This book has been saved
Highlights (0)
Some of your highlights are legacy items.

Highlights saved before July 30, 2012 will not be displayed on their respective source pages.

You can easily re-create the highlights by opening the book page or article, selecting the text, and clicking “Highlight.”

Citations (0)
Some of your citations are legacy items.

Any citation created before July 30, 2012 will labeled as a “Cited page.” New citations will be saved as cited passages, pages or articles.

We also added the ability to view new citations from your projects or the book or article where you created them.

Notes (0)
Bookmarks (0)

You have no saved items from this book

Project items include:
  • Saved book/article
  • Highlights
  • Quotes/citations
  • Notes
  • Bookmarks
Notes
Cite this page

Cited page

Style
Citations are available only to our active members.
Sign up now to cite pages or passages in MLA, APA and Chicago citation styles.

(Einhorn, 1992, p. 25)

(Einhorn 25)

1

1. Lois J. Einhorn, Abraham Lincoln, the Orator: Penetrating the Lincoln Legend (Westport, CT: Greenwood Press, 1992), 25, http://www.questia.com/read/27419298.

Cited page

Bookmark this page
American Constitutional Law: Introductory Essays & Selected Cases
Table of contents

Table of contents

Settings

Settings

Typeface
Text size Smaller Larger
Search within

Search within this book

Look up

Look up a word

  • Dictionary
  • Thesaurus
Please submit a word or phrase above.
Print this page

Print this page

Why can't I print more than one page at a time?

Full screen
/ 669

matching results for page

Cited passage

Style
Citations are available only to our active members.
Sign up now to cite pages or passages in MLA, APA and Chicago citation styles.

"Portraying himself as an honest, ordinary person helped Lincoln identify with his audiences." (Einhorn, 1992, p. 25).

"Portraying himself as an honest, ordinary person helped Lincoln identify with his audiences." (Einhorn 25)

"Portraying himself as an honest, ordinary person helped Lincoln identify with his audiences."1

1. Lois J. Einhorn, Abraham Lincoln, the Orator: Penetrating the Lincoln Legend (Westport, CT: Greenwood Press, 1992), 25, http://www.questia.com/read/27419298.

Cited passage

Welcome to the new Questia Reader

The Questia Reader has been updated to provide you with an even better online reading experience.  It is now 100% Responsive, which means you can read our books and articles on any sized device you wish.  All of your favorite tools like notes, highlights, and citations are still here, but the way you select text has been updated to be easier to use, especially on touchscreen devices.  Here's how:

1. Click or tap the first word you want to select.
2. Click or tap the last word you want to select.

OK, got it!

Thanks for trying Questia!

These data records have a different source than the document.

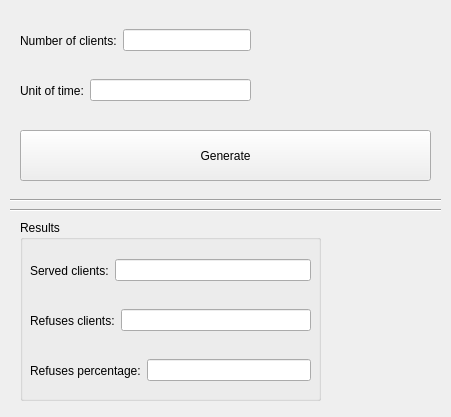
Above: lab6/widget.ui from platosha-git/Modeling-2 before the change. Below: the same form after it.
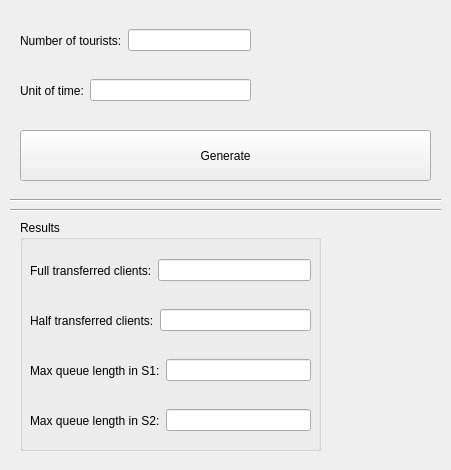
That is the form after the change.

```diff
--- a/lab6/widget.ui
+++ b/lab6/widget.ui
@@ -7,7 +7,7 @@
     <x>0</x>
     <y>0</y>
     <width>451</width>
-    <height>417</height>
+    <height>470</height>
    </rect>
   </property>
   <property name="windowTitle">
@@ -19,7 +19,7 @@
      <x>10</x>
      <y>10</y>
      <width>431</width>
-     <height>401</height>
+     <height>451</height>
     </rect>
    </property>
    <widget class="Line" name="line">
@@ -41,7 +41,7 @@
       <x>10</x>
       <y>210</y>
       <width>301</width>
-      <height>181</height>
+      <height>231</height>
      </rect>
     </property>
     <property name="title">
@@ -60,7 +60,7 @@
       <item>
        <widget class="QLabel" name="labelA_3">
         <property name="text">
-         <string>Served clients:</string>
+         <string>Full transferred clients:</string>
         </property>
        </widget>
       </item>
@@ -82,7 +82,7 @@
       <item>
        <widget class="QLabel" name="labelA_4">
         <property name="text">
-         <string>Refuses clients:</string>
+         <string>Half transferred clients:</string>
         </property>
        </widget>
       </item>
@@ -104,7 +104,7 @@
       <item>
        <widget class="QLabel" name="labelA_5">
         <property name="text">
-         <string>Refuses percentage:</string>
+         <string>Max queue length in S1:</string>
         </property>
        </widget>
       </item>
@@ -113,6 +113,28 @@
       </item>
      </layout>
     </widget>
+    <widget class="QWidget" name="horizontalLayoutWidget_7">
+     <property name="geometry">
+      <rect>
+       <x>10</x>
+       <y>180</y>
+       <width>281</width>
+       <height>41</height>
+      </rect>
+     </property>
+     <layout class="QHBoxLayout" name="horizontalLayout_7">
+      <item>
+       <widget class="QLabel" name="labelA_6">
+        <property name="text">
+         <string>Max queue length in S2:</string>
+        </property>
+       </widget>
+      </item>
+      <item>
+       <widget class="QLineEdit" name="linePerRefused_2"/>
+      </item>
+     </layout>
+    </widget>
    </widget>
    <widget class="Line" name="line_2">
     <property name="geometry">
@@ -140,7 +162,7 @@
      <item>
       <widget class="QLabel" name="labelA_7">
        <property name="text">
-        <string>Number of clients:</string>
+        <string>Number of tourists:</string>
        </property>
       </widget>
      </item>
```
Left out of the diff: 4 changed lines with no effect on the pictures.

Please continue trying out our research tools, but please note, full functionality is available only to our active members.

Your work will be lost once you leave this Web page.

For full access in an ad-free environment, sign up now for a FREE, 1-day trial.

Already a member? Log in now.